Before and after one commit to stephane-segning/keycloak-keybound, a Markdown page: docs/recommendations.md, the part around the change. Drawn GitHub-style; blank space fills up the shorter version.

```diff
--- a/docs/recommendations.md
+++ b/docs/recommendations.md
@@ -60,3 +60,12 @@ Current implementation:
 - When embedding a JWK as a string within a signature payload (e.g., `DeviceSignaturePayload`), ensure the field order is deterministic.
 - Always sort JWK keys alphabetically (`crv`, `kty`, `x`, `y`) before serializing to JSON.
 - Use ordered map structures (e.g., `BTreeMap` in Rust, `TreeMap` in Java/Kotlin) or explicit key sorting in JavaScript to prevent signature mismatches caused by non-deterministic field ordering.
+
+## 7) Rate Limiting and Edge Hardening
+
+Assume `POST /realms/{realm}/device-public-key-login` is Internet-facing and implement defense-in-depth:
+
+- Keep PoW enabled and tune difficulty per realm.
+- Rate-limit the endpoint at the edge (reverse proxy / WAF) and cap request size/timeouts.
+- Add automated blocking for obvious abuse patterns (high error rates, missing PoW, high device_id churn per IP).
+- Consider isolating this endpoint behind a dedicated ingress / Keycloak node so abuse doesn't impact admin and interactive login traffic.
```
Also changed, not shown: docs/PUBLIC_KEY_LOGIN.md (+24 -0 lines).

= = = =

- YOUR INSTRUCTIONS
Would you set down the full listing exactly as it reads?

- PROBLEM SOLUTION
Before and after one commit to stephane-segning/keycloak-keybound, a Markdown page: docs/recommendations.md, the part around the change. Drawn GitHub-style; blank space fills up the shorter version.

```diff
--- a/docs/recommendations.md
+++ b/docs/recommendations.md
@@ -60,3 +60,12 @@ Current implementation:
 - When embedding a JWK as a string within a signature payload (e.g., `DeviceSignaturePayload`), ensure the field order is deterministic.
 - Always sort JWK keys alphabetically (`crv`, `kty`, `x`, `y`) before serializing to JSON.
 - Use ordered map structures (e.g., `BTreeMap` in Rust, `TreeMap` in Java/Kotlin) or explicit key sorting in JavaScript to prevent signature mismatches caused by non-deterministic field ordering.
+
+## 7) Rate Limiting and Edge Hardening
+
+Assume `POST /realms/{realm}/device-public-key-login` is Internet-facing and implement defense-in-depth:
+
+- Keep PoW enabled and tune difficulty per realm.
+- Rate-limit the endpoint at the edge (reverse proxy / WAF) and cap request size/timeouts.
+- Add automated blocking for obvious abuse patterns (high error rates, missing PoW, high device_id churn per IP).
+- Consider isolating this endpoint behind a dedicated ingress / Keycloak node so abuse doesn't impact admin and interactive login traffic.
```
Also changed, not shown: docs/PUBLIC_KEY_LOGIN.md (+24 -0 lines).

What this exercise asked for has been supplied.